The first buds of hair sprouted while I was recovering from the final round of chemotherapy. It came as a true shock to scratch one morning and discover peach-fuzz. Then it grew fuzzier and fuzzier, like a short-haired feline. I reached to feel for it more often, but the wigs remained.

The night I returned to Miami, to my college apartment, I realized that I’d forgotten about the largest mirror of all—the monster over my sink. I got dolled up in front of it so many days and nights before cancer. Cranberry lipstick, gold eyeshadow—naughty but joyous! I remembered those days of makeup and blow drying—all in the name of freshman first impressions! I took a breath then cried. I cried a lot during cancer, but this was louder, and freer.

I didn’t want to see my head without hair. I vowed to never look.

I decided it was time to pull back the wig. It fell onto the vanity. The mirror revealed someone I didn’t know but looked vaguely familiar. The long fuzz was somehow chestnut brown, almost black. I used to be blonde. I frankly expected a punkier crew-cut vibe happening under there, imagining Drew Barrymore’s infamous pixie. But I was a human mushroom. An ugly Chia-Pet.

How could I appreciate a second chance when I felt so betrayed by my own reflection? I sat in my closet on the rough mauve carpet, knees to chest, and cried some more. During the absolute meltdown I noticed a new sensation. The air touched my head. I could feel my scalp. Like an angel’s whisper. It tingled but wasn’t itchy. It was breathing. Finally.

That moment helped me stand up and walk back over to the monster. We meet again. I stroked my head carefully, back and forth, like an antique egg, squinting. I grabbed the Rolls Royce wig from its felt bag for the very first time. I threw it on, made a slight adjustment, and headed out to reunite with my friends.

From that evening onwards, I carried a braver head on my shoulders. I was no longer immobilized by the occasional glance at myself. Or other people’s glances. When people stared at me, and they did, well, their opinion of me didn’t matter. Nothing mattered more than the survival of the woman in the mirror.

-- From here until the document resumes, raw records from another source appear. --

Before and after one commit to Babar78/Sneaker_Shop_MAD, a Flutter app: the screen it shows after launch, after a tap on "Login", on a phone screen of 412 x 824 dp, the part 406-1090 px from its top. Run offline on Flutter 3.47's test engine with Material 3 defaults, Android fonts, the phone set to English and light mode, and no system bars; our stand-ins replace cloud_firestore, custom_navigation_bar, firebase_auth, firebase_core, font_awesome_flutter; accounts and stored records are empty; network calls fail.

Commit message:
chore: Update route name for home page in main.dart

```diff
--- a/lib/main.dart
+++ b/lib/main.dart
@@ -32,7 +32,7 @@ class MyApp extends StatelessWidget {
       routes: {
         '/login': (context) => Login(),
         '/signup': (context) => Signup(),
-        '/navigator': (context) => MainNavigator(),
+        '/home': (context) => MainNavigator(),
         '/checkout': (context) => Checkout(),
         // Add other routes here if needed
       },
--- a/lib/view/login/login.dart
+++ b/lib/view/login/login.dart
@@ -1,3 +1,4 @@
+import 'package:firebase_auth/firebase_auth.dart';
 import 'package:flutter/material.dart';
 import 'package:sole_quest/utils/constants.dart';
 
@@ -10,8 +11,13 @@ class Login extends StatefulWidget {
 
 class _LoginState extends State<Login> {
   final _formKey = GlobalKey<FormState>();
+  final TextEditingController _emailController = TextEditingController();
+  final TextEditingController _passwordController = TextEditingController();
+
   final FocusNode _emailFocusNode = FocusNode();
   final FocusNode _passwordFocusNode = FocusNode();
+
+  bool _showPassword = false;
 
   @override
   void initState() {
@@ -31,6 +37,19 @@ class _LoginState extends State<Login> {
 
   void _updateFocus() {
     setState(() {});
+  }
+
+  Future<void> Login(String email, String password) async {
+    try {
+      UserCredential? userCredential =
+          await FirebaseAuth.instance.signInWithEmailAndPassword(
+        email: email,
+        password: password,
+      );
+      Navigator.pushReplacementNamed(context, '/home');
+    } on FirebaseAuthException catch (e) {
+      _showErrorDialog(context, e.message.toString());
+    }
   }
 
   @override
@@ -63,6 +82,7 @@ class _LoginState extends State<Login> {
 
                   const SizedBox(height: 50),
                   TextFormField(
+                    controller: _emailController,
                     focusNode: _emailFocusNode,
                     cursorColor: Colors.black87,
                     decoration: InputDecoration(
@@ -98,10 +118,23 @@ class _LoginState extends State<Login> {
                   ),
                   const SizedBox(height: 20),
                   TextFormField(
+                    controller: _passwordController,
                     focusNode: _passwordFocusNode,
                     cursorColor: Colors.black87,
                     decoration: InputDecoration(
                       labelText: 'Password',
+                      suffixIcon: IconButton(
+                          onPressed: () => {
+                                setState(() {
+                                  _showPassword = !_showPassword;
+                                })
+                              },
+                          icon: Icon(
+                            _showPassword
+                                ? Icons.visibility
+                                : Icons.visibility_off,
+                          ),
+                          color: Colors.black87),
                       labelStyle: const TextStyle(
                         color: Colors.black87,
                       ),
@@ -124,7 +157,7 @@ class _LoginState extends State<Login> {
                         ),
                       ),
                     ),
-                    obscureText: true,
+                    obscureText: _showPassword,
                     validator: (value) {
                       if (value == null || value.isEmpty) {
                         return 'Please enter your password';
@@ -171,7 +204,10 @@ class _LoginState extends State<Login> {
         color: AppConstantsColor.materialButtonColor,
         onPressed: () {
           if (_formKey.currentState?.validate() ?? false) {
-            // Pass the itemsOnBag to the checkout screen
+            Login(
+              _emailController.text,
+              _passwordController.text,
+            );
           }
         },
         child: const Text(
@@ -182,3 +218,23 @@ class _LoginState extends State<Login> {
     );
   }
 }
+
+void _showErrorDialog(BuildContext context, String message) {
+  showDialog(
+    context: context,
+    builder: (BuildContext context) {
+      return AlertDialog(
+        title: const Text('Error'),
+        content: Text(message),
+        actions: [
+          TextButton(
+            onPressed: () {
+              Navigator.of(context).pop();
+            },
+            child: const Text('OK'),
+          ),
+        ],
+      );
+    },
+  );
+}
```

Jenni Dawn Muro is a professional survivor, from a cancer diagnosis in her teens to a spinal cord and brain injury just a few years ago. Jenni also braved a career in Hollywood working with some of the most famous talent in the world. Now a mother to an eight year old and two rescue dogs, she lives with her family in Tennessee. Most recently, Jenni was diagnosed with Lyme disease. She currently works as an entertainment consultant and is at work on a memoir.